When I look at my bookshelf packed with titles going back to 1995 (!), I feel the joy of ownership. My game collection, whether the physical one or the digital one, is a source of pride and reassurance. I can see myself in it, the same way I can see the story of my life in the books lining my walls.

When you create and publish something, audience members form a relationship with it. Silent Hunter III is not an object I keep in my home, but an experience that is a small part of who I am. Ubisoft published a submarine simulation, but it was in the act of playing it that it began to take on meaning. It opened a window into a lost world. I have memories of the game that are unique: nobody else has the exact same memories. But we have had experiences that we can share with one another.

With its new approach to DRM, Ubisoft is attempting to wrest the game and all that goes with it out of my hands. It won’t affect Silent Hunter III, true, but it will affect Silent Hunter V. It will affect Beyond Good & Evil 2 should that ever come out. It will affect all the interesting, oddball titles that Ubisoft, practically alone among the major publishers, still produces.

Grounds for Divorce

PCG: What happens if Ubisoft take the DRM servers offline for maintenance, or suffer a technical breakdown?

Ubisoft: In the case of a server failure their games will be taken offline, and you’ll be unable to play them. “The idea is to avoid that point as much as possible, but we have been clear from the beginning that the game does need an internet connection for you to play. So if it goes down for real for a little while, then yeah, you can’t play.

” – interview with PC Gamer UK

Ubisoft’s DRM methods say, emphatically and stridently, that these games are not mine. They are Ubisoft’s. I can’t play them when I want, I can play them when Ubisoft allows it. I can form whatever relationship I want with the game provided I accept that it is not, and never will be, mine. And that message will be part of the experience of every Ubisoft game going forward.

Even more destructive, perhaps, is the way Ubisoft’s relationship with PC gamers has become one of antagonism. If you were operating under any illusion that Ubisoft liked you or even cared about your preferences, Ubisoft have done their damndest to straighten you out. This is a heavy-handed solution imposed on a vocally unwilling audience, and they are gambling that you want their games enough to accept the poison pill.

That’s a shame, because I always considered Ubi one of the good guys. What other major publisher would throw its weight behind a game like Settlers VII, Dawn of Discovery, or Silent Hunter V? Ubi seemed like one of the few major publishers who still got what makes PC gamers tick. Now this.

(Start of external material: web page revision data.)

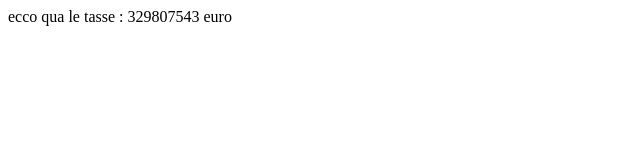
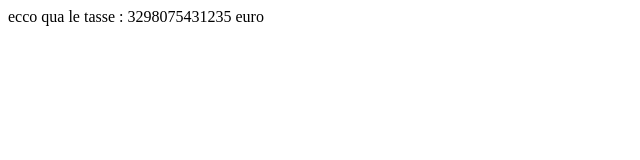
Before and after one commit to robandone/testapp3, a plain HTML site: page calcola_tasse.html in a window 1280 px wide. Shown: the full height of the page, 0-640 px from the left. Drawn offline with Linux system fonts and the light colour scheme.

Commit message:
cambiato numero tasse

```diff
--- a/calcola_tasse.html
+++ b/calcola_tasse.html
@@ -13,6 +13,6 @@
         <link rel="stylesheet" href="">
     </head>
     <body>
-        ecco qua le tasse : 329807543 euro
+        ecco qua le tasse : 3298075431235 euro
     </body>
 </html>
```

Heir to the Throne Sale

I don’t normally post about particular sales, but this seems topical. EU3: Heir to the Throne is on sale for $10 at GamersGate. For what it ads to the game, this is a pretty great price. Since EU3 Complete itself goes on sale fairly often (Direct2Drive was selling it for $7.50 only last week), you can count on getting the whole package for less than $25. This is one of the all-time great bargains in strategy gaming, and it’s worth taking a chance on even if you’re unconvinced by the various love-letters I’ve written to Paradox lately.

Scene in an Elevator

Yesterday MK and I were in an elevator with three other people, heading up to our apartment for lunch. After the doors closed and it started moving, I turned to her.

“So… while we wait for lunch to arrive you wanna… you know. A little Sins?” I smiled and wiggled my eyebrows.

“YES,” she said.

Then I realized the other passengers were giving us disgusted looks. And it occurred to me that they probably thought we were talking about something else, and didn’t hear the italics in the words Sins.

I turned red and directed my attention back to the non-judgmental elevator doors.